▶ Goal of the exercise
In the records that follow, find each line with "export" and pull it out.

** Extracted information follows **

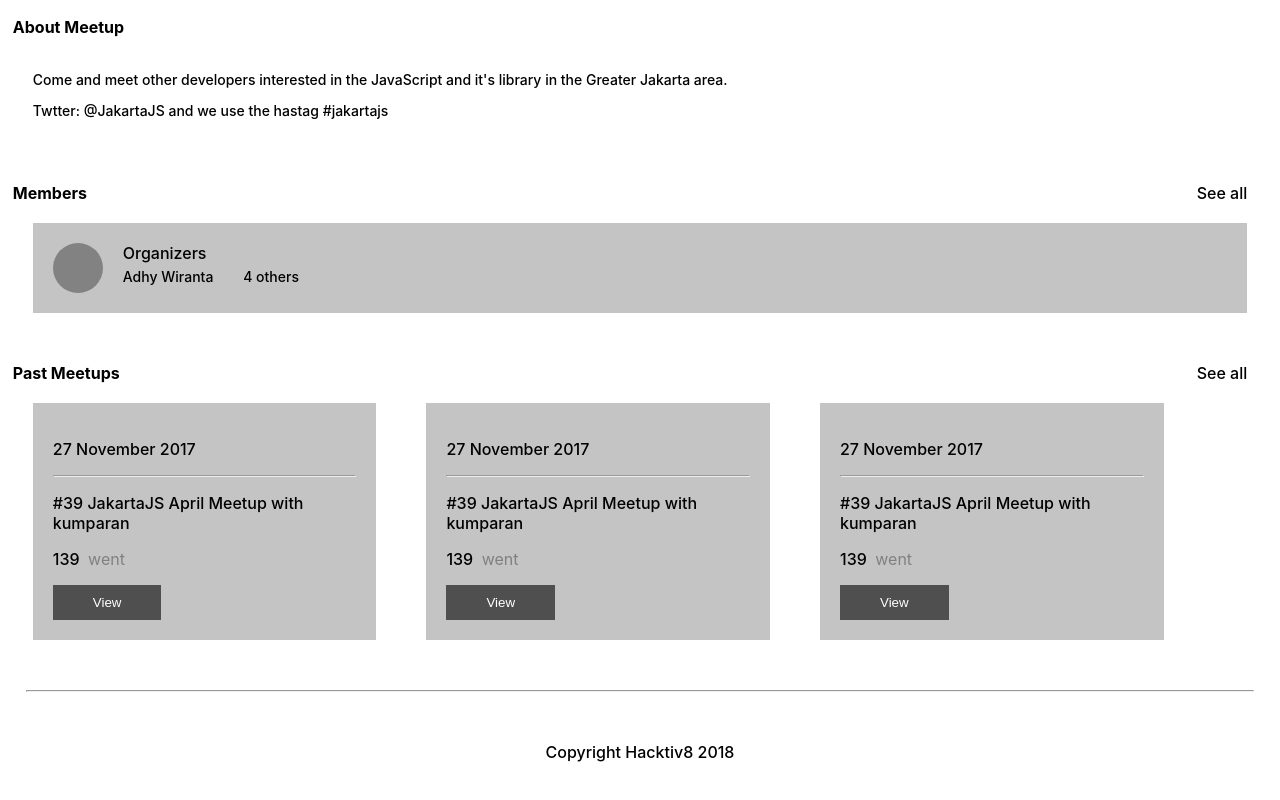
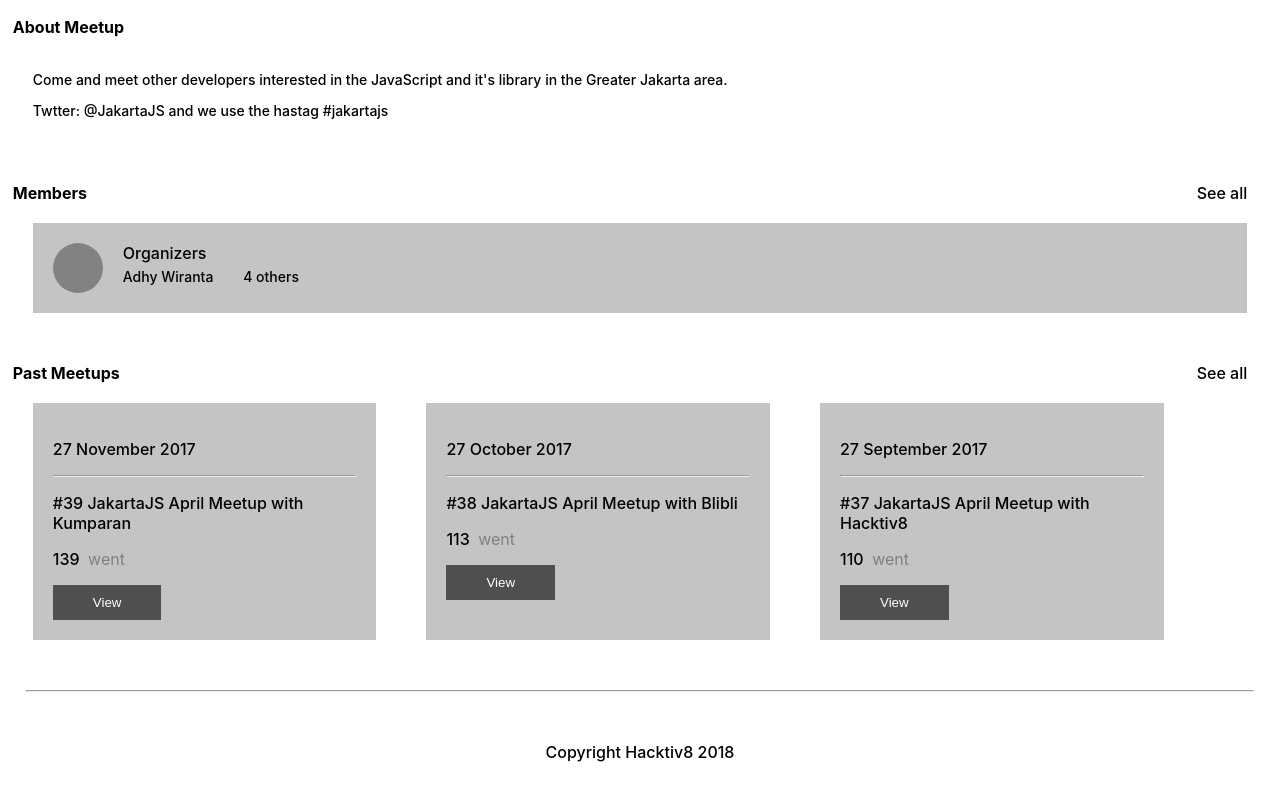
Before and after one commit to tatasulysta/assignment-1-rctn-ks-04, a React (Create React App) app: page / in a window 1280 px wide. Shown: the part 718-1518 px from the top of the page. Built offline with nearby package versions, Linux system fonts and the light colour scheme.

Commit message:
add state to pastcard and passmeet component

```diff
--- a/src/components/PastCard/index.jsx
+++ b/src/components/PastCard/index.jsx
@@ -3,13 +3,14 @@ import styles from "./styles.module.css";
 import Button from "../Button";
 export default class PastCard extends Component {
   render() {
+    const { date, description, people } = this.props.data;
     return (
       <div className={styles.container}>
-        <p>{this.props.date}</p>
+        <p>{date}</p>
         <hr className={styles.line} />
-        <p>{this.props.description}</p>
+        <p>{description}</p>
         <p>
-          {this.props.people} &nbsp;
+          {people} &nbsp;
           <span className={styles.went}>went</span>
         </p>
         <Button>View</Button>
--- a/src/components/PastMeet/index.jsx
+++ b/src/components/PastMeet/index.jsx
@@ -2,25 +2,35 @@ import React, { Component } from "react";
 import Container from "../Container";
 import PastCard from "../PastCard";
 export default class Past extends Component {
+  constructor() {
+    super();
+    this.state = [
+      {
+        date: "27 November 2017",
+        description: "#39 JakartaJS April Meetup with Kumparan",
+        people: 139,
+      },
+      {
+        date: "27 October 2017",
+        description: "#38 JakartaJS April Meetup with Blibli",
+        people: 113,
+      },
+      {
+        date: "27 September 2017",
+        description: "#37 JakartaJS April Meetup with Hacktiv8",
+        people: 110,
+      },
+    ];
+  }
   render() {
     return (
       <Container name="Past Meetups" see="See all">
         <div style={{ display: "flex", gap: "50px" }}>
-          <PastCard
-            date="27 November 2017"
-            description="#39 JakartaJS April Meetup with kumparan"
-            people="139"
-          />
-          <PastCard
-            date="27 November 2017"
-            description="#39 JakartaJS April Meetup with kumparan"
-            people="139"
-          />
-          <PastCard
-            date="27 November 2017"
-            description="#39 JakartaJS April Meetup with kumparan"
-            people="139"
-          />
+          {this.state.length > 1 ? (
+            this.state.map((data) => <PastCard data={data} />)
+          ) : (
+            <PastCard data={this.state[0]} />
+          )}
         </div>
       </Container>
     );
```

** End of Extracted information **
** Extracted information follows **

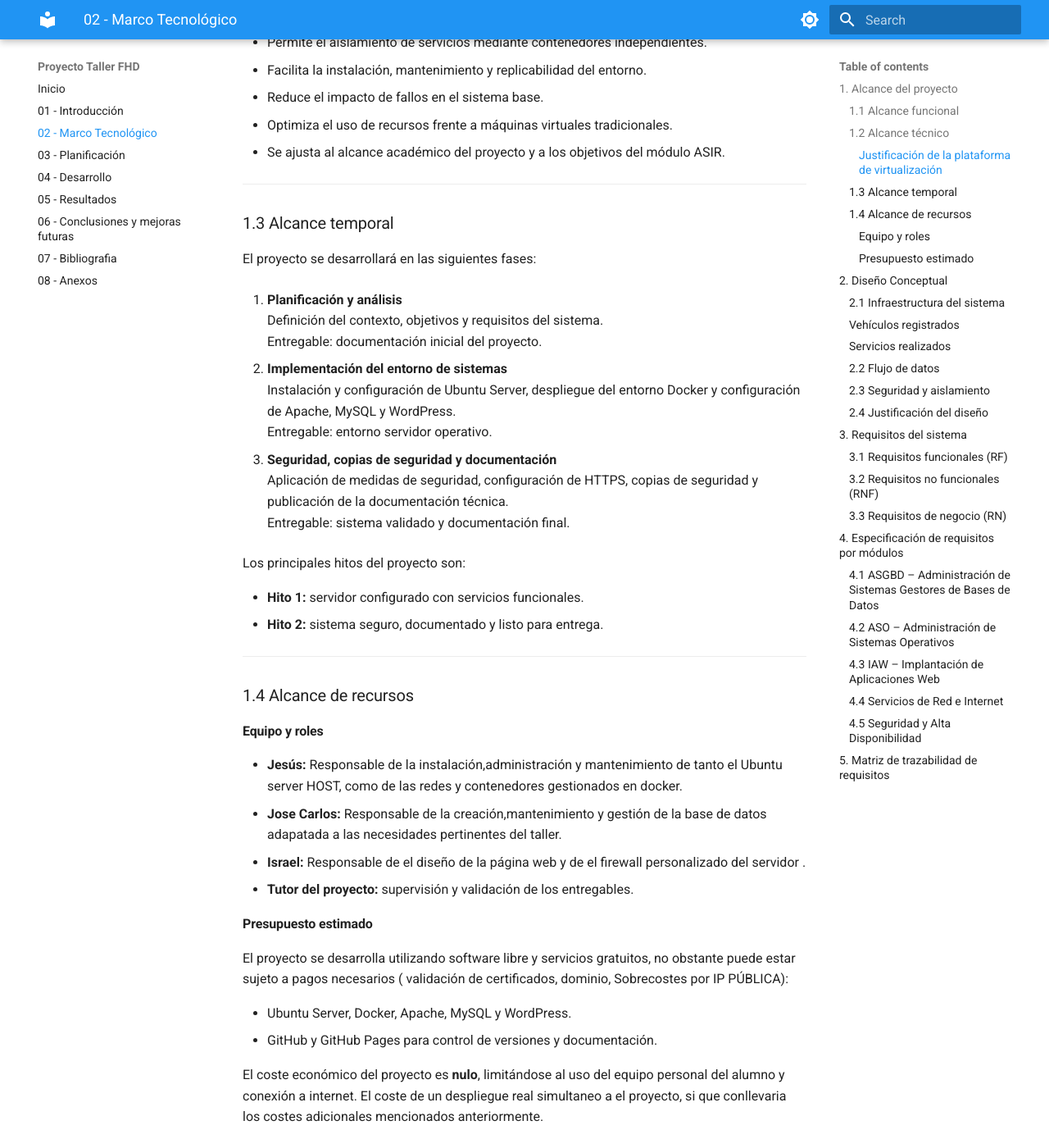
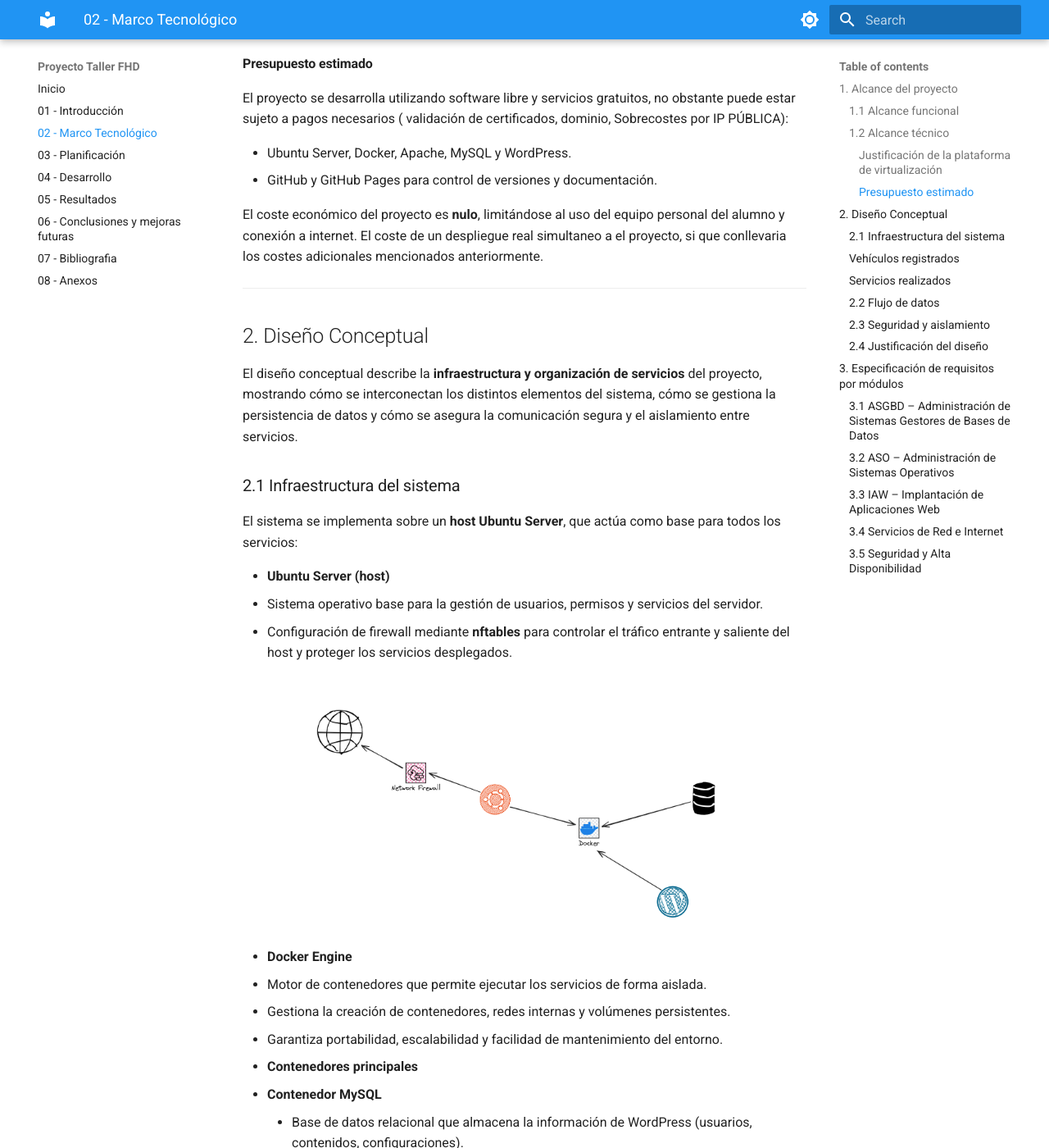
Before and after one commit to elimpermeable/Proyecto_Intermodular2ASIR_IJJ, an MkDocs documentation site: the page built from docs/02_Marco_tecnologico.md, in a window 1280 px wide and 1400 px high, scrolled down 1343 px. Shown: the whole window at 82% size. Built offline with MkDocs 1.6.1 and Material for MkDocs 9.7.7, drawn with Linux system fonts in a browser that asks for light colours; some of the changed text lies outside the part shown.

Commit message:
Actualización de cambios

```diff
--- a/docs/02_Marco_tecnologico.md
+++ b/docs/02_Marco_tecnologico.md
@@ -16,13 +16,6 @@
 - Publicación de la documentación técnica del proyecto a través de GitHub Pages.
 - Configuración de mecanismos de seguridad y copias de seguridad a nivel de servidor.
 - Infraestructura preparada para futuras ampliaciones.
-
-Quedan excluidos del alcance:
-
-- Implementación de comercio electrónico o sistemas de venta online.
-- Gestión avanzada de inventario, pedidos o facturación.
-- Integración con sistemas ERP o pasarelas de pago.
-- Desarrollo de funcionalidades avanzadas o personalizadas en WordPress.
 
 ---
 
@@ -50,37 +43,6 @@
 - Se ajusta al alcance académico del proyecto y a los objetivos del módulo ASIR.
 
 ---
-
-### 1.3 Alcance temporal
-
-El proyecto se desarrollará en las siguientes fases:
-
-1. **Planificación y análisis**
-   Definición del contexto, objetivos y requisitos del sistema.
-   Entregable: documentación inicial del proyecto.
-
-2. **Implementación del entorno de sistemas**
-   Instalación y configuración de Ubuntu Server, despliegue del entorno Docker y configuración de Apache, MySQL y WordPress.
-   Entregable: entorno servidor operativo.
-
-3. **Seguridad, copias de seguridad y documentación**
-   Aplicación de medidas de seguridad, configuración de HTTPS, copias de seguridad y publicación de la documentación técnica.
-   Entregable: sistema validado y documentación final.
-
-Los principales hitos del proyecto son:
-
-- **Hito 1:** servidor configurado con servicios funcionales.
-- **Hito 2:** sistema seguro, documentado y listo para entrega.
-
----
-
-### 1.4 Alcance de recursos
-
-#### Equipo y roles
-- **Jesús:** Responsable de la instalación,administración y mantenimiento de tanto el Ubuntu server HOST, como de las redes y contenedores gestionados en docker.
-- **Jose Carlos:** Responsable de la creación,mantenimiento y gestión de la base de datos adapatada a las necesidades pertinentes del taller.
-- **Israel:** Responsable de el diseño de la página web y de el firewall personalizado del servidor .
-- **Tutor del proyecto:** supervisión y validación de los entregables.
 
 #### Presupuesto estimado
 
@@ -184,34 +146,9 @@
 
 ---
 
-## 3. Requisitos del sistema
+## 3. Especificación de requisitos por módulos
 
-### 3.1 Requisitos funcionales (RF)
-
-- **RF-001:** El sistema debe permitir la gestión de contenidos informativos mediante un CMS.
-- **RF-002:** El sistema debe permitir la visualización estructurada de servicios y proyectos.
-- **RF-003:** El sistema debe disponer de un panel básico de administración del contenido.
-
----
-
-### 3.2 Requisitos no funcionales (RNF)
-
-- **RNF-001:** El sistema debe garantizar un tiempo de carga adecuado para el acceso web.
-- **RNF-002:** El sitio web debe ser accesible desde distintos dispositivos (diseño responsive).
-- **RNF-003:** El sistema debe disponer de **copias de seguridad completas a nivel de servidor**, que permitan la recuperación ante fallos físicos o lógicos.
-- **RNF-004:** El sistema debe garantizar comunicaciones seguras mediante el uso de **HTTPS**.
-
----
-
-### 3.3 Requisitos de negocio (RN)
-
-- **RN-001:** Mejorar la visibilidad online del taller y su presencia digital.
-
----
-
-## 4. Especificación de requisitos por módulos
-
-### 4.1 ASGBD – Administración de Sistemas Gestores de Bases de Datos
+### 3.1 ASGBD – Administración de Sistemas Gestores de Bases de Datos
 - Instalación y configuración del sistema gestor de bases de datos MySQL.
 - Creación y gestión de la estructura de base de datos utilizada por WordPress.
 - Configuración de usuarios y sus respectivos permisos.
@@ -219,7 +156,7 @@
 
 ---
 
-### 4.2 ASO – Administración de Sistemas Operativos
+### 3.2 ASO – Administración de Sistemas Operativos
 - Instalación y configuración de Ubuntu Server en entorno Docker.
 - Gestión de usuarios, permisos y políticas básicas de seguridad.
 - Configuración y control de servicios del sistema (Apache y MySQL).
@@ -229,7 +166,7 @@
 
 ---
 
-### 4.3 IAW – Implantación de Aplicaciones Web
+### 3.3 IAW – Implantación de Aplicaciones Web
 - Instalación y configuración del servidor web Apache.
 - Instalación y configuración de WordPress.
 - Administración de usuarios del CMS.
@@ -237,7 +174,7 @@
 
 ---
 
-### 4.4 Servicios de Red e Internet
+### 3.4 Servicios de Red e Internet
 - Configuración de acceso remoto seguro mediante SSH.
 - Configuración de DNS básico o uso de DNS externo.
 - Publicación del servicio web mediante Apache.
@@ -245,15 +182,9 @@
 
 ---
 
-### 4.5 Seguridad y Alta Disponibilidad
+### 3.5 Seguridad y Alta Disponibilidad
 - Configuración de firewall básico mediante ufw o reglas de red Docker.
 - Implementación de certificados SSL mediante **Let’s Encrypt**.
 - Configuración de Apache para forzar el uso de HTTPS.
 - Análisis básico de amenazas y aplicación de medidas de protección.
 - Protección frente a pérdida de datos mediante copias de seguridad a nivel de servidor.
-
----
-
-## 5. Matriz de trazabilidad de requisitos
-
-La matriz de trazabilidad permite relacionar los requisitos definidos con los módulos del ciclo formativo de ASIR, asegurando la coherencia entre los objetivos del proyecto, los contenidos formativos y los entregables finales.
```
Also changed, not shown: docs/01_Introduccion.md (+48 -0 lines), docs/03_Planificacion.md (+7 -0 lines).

** End of Extracted information **
** Extracted information follows **

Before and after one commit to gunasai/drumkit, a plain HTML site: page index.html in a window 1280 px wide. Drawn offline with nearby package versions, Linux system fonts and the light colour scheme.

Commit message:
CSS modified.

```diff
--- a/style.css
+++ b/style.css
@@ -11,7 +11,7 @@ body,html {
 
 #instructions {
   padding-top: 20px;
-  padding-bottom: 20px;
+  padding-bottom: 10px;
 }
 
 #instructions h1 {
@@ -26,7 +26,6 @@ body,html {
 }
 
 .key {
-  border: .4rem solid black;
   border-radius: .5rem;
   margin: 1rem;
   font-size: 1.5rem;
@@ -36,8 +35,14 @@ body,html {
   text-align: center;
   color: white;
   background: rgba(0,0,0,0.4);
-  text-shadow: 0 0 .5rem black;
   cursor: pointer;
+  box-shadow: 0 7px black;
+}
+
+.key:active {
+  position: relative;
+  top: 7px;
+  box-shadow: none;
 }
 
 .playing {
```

** End of Extracted information **

▶ Task output
 export default class PastCard extends Component {
 export default class Past extends Component {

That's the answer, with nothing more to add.